Finnish Christians are celebrating 25 years of aiding former Soviets interested in moving to Israel to fulfill their dreams, The Times of Israel reported. A flight of immigrants to Israel earlier this month marked the anniversary, and another is scheduled for April.
Howard Flower is the director of aliyah for the International Christian Embassy Jerusalem (ICEJ). He explained that the Finnish Route, as it is known, began operating in 1990, primarily to alleviate the congestion of more typical paths to the south, as roughly one million immigrants made their way to the Jewish homeland.
Based in St. Petersburg, Flower now coordinates the logistics connected to the Finnish Route, along with the volunteers of the Finnish Exodus Committee, or Neliapila.
Approximately 20,000 people have made aliyah, which is the Hebrew term for moving to Israel, via the Finnish Route since the program was started by Ulla Jarvilehto, a Finnish former lawmaker and gynecologist.
Immigrants arrive by bus from neighboring Russia and, after spending a couple days in the homes of Christian volunteers, continue from Finland to Israel through Scandinavian countries.
Although the original purpose of the Finnish Route no longer applies, with Russian aliyah rates now at a more manageable 4,000 to 6,000 per year, some 100 still opt for the experience.

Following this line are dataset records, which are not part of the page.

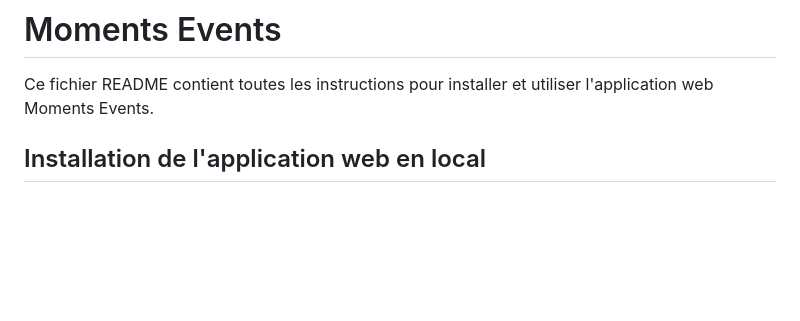
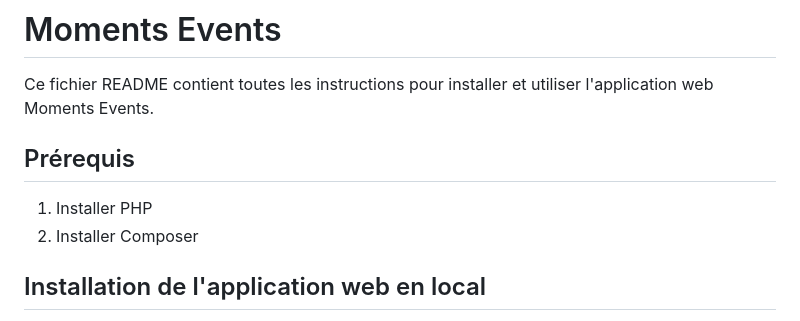
Before and after one commit to ellicacy/Grep, a Markdown page: MomentsEventsV1.0.0-main/README.md, the part around the change. Drawn GitHub-style; blank space fills up the shorter version.

```diff
--- a/MomentsEventsV1.0.0-main/README.md
+++ b/MomentsEventsV1.0.0-main/README.md
@@ -1,6 +1,10 @@
 # Moments Events
 
 Ce fichier README contient toutes les instructions pour installer et utiliser l'application web Moments Events.
+
+## Prérequis
+1. Installer PHP
+2. Installer Composer
 
 ## Installation de l'application web en local
 
```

Flower, who has been involved in the aliyah process since 1989, called the Finnish Route a “soft landing”, because immigrants “can stay in a friendly environment in the beautiful Finnish countryside for a few days before proceeding.”
He added, it “also provides a backup option in case turmoil breaks out in Russia or a nearby country, similar to what happened in Ukraine.”